*Exercise aim:*
The lines you need are those holding the word "cofee"; pull them from the material.

*Data shown:*
┄┄┄┄┄┄┄┄┄┄

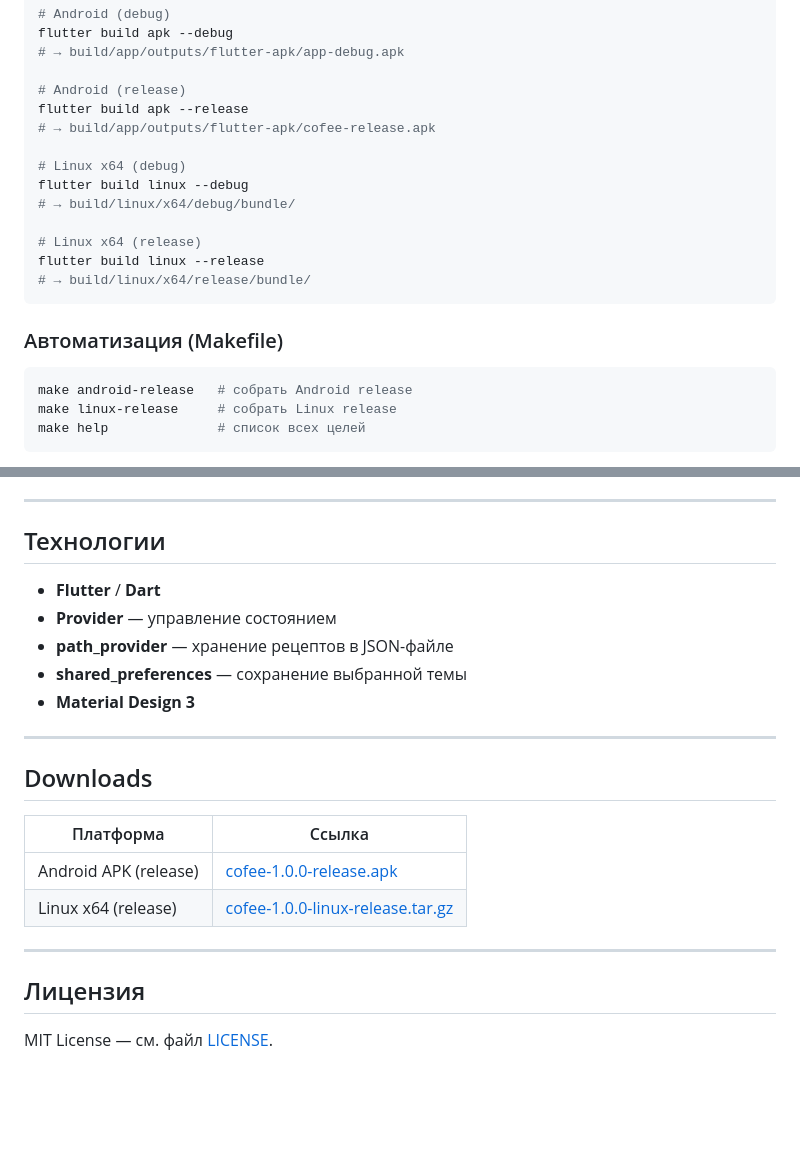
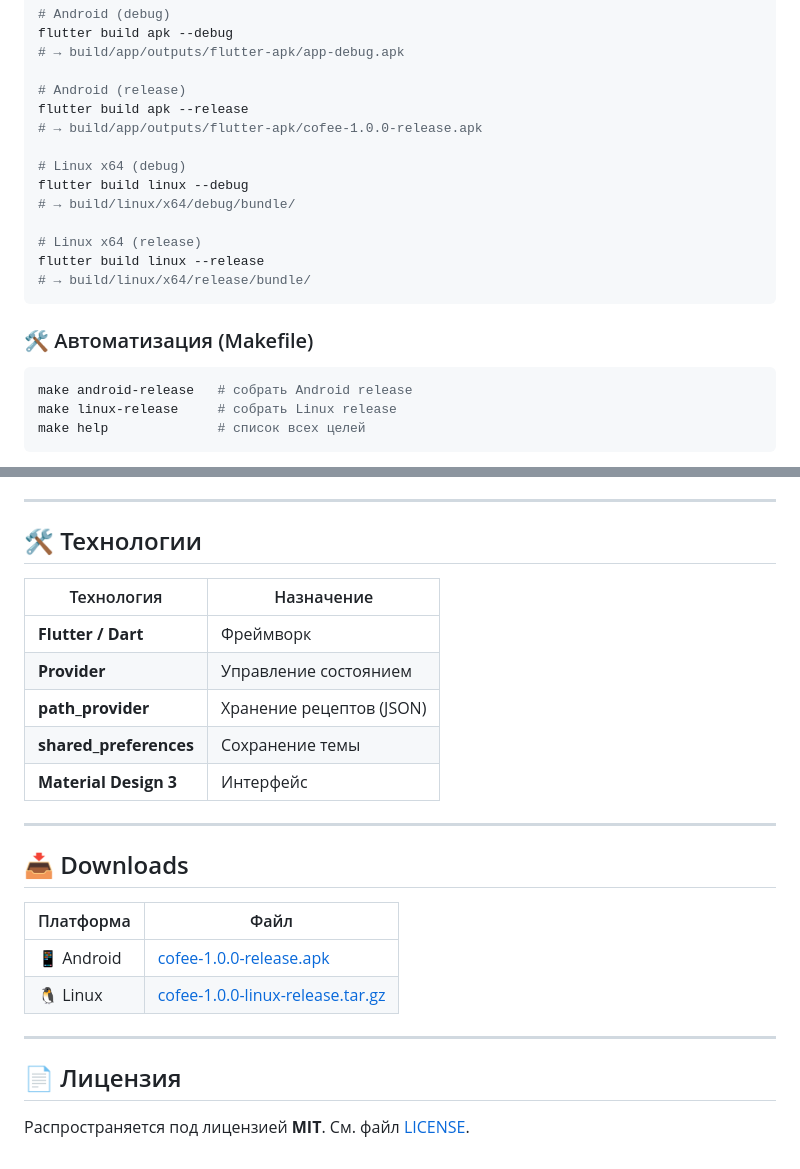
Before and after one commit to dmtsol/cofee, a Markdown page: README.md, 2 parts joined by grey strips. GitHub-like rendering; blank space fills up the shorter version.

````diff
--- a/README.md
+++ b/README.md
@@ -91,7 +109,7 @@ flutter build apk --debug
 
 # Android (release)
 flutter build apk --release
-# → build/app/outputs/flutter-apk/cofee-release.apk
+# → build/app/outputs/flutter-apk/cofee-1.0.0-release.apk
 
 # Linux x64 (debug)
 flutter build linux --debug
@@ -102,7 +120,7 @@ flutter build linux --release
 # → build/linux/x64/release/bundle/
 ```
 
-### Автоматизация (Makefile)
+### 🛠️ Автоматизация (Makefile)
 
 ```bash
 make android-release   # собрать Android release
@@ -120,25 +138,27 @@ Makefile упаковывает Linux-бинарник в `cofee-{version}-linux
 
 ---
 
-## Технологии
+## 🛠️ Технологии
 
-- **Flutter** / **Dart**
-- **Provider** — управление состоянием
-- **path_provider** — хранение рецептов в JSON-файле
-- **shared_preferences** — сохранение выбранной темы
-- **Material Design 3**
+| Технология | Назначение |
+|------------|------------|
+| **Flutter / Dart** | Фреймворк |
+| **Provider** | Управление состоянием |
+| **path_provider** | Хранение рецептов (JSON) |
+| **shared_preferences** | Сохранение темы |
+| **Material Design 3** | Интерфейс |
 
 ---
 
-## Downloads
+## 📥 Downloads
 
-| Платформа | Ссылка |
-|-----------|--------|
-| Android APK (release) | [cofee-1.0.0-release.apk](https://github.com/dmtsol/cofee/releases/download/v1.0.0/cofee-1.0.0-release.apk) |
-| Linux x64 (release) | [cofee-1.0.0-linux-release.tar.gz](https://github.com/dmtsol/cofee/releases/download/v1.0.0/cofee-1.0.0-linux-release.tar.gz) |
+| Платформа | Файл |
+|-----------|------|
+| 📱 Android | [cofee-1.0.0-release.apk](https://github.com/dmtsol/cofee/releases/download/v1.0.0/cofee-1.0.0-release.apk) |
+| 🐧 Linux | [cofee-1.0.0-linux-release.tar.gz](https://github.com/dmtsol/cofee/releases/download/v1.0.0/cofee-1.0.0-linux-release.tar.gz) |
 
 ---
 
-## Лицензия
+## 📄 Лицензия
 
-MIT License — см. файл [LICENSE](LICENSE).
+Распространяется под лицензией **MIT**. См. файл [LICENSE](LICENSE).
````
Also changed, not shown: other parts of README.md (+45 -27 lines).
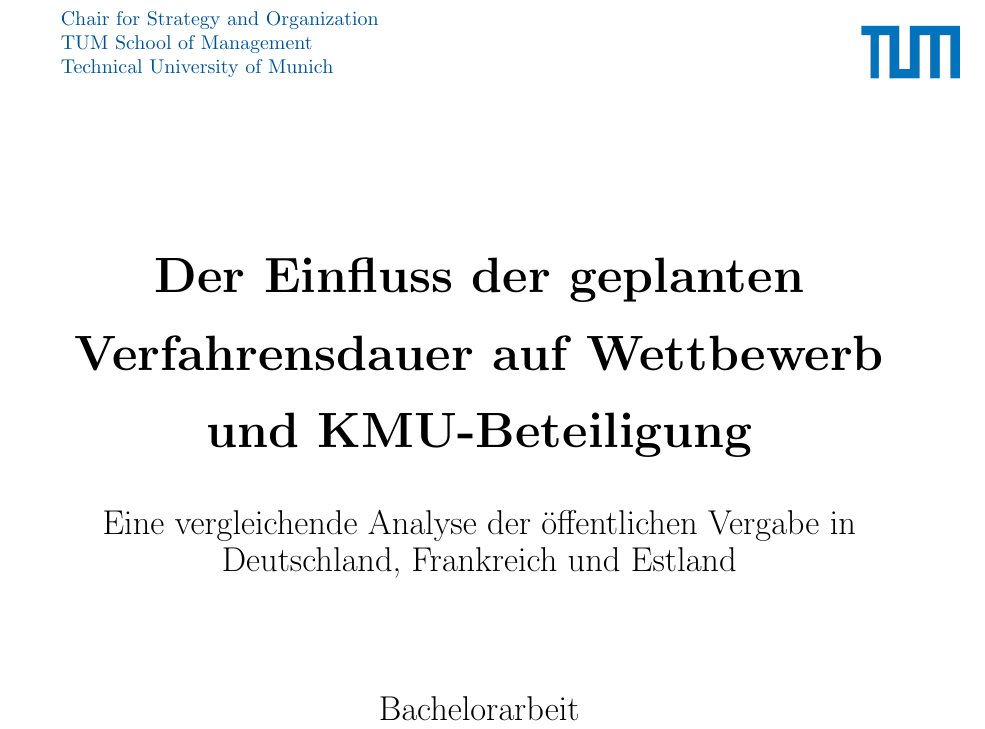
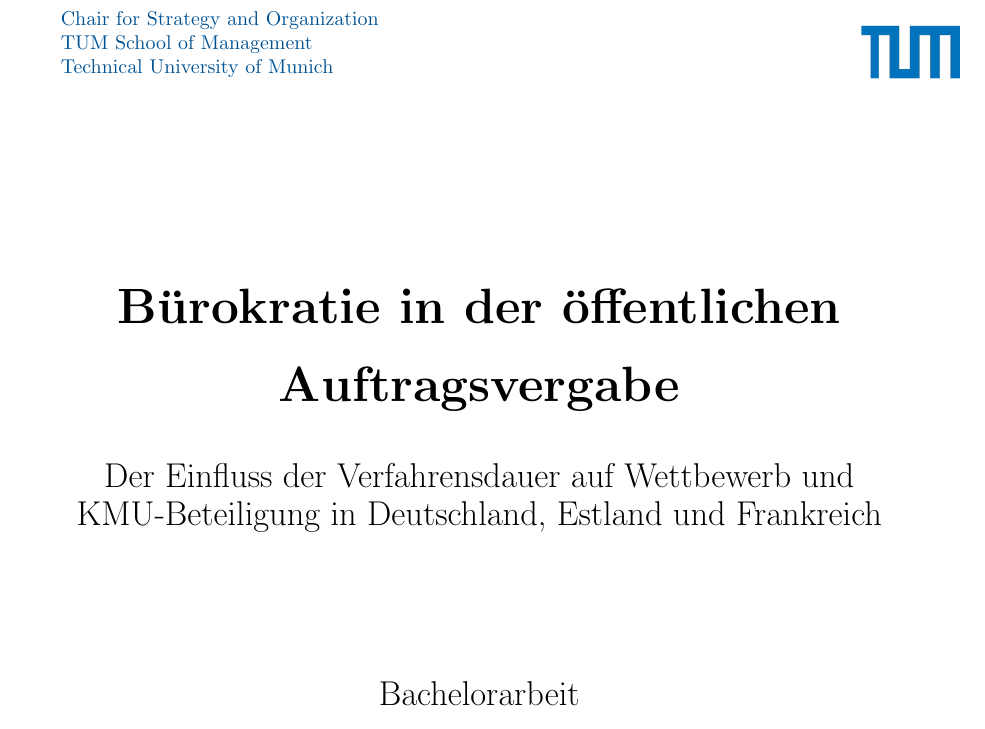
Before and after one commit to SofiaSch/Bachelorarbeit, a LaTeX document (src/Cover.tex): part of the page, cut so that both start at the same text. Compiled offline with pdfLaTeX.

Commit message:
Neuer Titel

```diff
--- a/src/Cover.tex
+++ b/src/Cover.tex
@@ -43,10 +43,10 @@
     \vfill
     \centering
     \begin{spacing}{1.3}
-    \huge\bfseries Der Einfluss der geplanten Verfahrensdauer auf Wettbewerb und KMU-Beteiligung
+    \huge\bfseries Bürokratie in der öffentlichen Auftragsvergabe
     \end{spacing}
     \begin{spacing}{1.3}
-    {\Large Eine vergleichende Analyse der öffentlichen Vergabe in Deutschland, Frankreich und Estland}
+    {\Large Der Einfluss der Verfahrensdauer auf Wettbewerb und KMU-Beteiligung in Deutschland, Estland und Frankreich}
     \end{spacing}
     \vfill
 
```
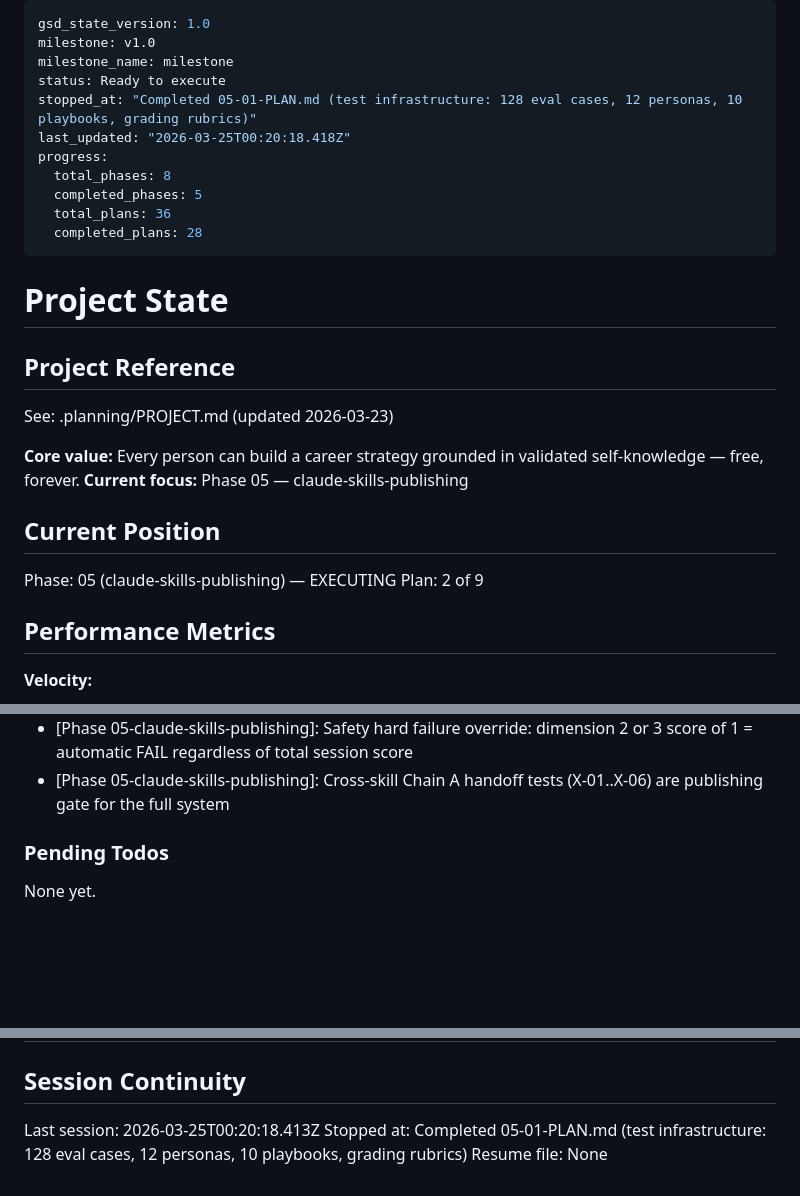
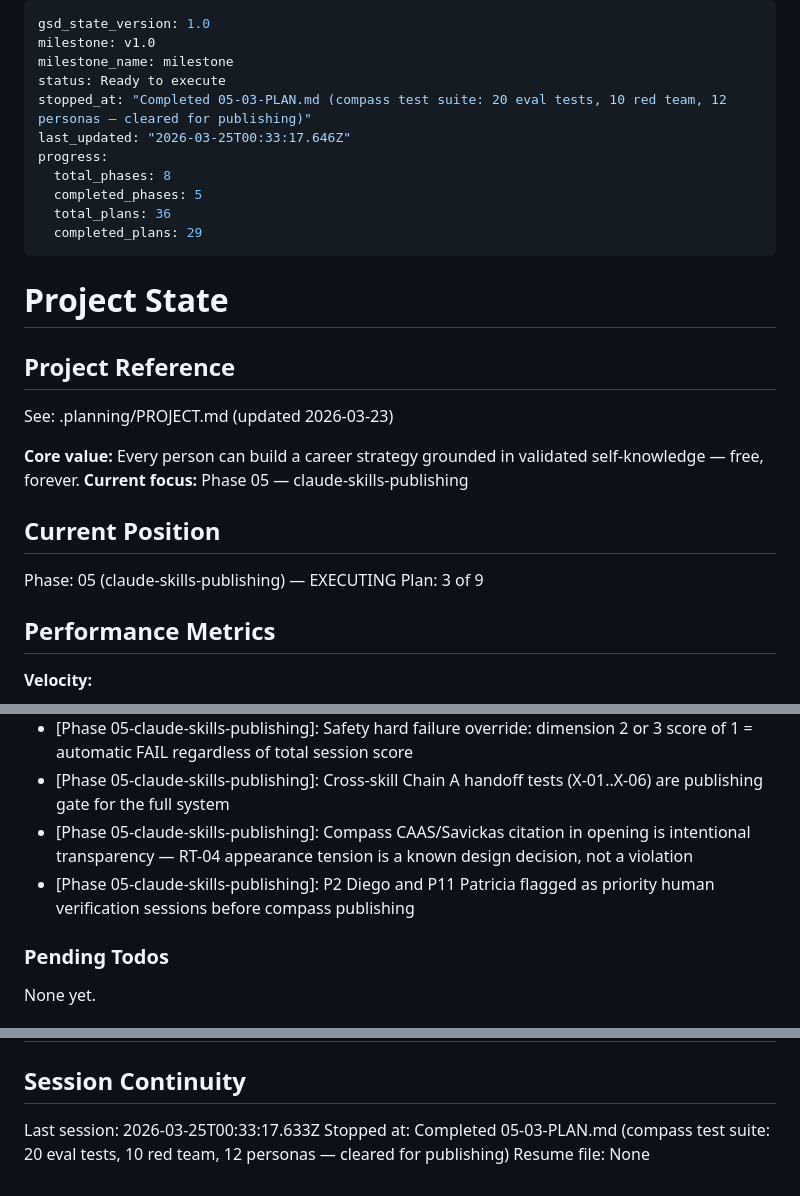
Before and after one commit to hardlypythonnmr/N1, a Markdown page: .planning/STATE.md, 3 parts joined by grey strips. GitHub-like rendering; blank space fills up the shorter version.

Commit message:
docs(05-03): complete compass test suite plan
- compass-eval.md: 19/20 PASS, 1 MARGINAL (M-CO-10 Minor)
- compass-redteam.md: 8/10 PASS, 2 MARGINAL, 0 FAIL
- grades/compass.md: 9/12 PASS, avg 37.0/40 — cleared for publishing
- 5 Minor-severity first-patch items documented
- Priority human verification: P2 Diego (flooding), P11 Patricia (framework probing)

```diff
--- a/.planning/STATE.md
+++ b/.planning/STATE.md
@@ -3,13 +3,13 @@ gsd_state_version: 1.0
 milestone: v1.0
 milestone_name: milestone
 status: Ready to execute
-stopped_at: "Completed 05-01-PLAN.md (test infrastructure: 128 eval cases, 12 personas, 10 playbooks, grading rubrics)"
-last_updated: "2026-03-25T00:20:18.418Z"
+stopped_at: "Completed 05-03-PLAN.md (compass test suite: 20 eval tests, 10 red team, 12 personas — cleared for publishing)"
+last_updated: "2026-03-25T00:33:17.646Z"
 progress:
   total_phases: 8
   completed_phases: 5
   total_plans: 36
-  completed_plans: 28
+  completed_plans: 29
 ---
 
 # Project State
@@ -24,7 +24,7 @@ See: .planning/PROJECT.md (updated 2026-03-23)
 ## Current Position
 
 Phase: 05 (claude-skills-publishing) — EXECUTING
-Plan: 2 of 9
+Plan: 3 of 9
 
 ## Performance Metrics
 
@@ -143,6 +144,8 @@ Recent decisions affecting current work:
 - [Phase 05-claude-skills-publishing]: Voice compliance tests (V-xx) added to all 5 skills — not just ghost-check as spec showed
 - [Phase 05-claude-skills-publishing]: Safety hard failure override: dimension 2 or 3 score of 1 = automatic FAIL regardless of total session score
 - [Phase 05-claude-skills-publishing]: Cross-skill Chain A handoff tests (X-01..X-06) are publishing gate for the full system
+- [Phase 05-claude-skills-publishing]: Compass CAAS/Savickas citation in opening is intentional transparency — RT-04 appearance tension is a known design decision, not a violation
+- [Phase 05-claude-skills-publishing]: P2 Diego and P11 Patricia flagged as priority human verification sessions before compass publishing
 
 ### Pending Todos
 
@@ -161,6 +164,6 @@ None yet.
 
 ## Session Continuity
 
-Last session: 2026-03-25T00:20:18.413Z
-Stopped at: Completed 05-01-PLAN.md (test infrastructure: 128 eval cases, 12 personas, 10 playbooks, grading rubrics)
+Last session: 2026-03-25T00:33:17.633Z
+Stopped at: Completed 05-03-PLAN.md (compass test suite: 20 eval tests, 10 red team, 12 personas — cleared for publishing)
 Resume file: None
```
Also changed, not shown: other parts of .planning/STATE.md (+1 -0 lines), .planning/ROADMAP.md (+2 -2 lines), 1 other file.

┄┄┄┄┄┄┄┄┄┄

*Exercise solution:*
Before and after one commit to dmtsol/cofee, a Markdown page: README.md, 2 parts joined by grey strips. GitHub-like rendering; blank space fills up the shorter version.
-# → build/app/outputs/flutter-apk/cofee-release.apk
+# → build/app/outputs/flutter-apk/cofee-1.0.0-release.apk
@@ -120,25 +138,27 @@ Makefile упаковывает Linux-бинарник в `cofee-{version}-linux
-| Android APK (release) | [cofee-1.0.0-release.apk](https://github.com/dmtsol/cofee/releases/download/v1.0.0/cofee-1.0.0-release.apk) |
-| Linux x64 (release) | [cofee-1.0.0-linux-release.tar.gz](https://github.com/dmtsol/cofee/releases/download/v1.0.0/cofee-1.0.0-linux-release.tar.gz) |
+| 📱 Android | [cofee-1.0.0-release.apk](https://github.com/dmtsol/cofee/releases/download/v1.0.0/cofee-1.0.0-release.apk) |
+| 🐧 Linux | [cofee-1.0.0-linux-release.tar.gz](https://github.com/dmtsol/cofee/releases/download/v1.0.0/cofee-1.0.0-linux-release.tar.gz) |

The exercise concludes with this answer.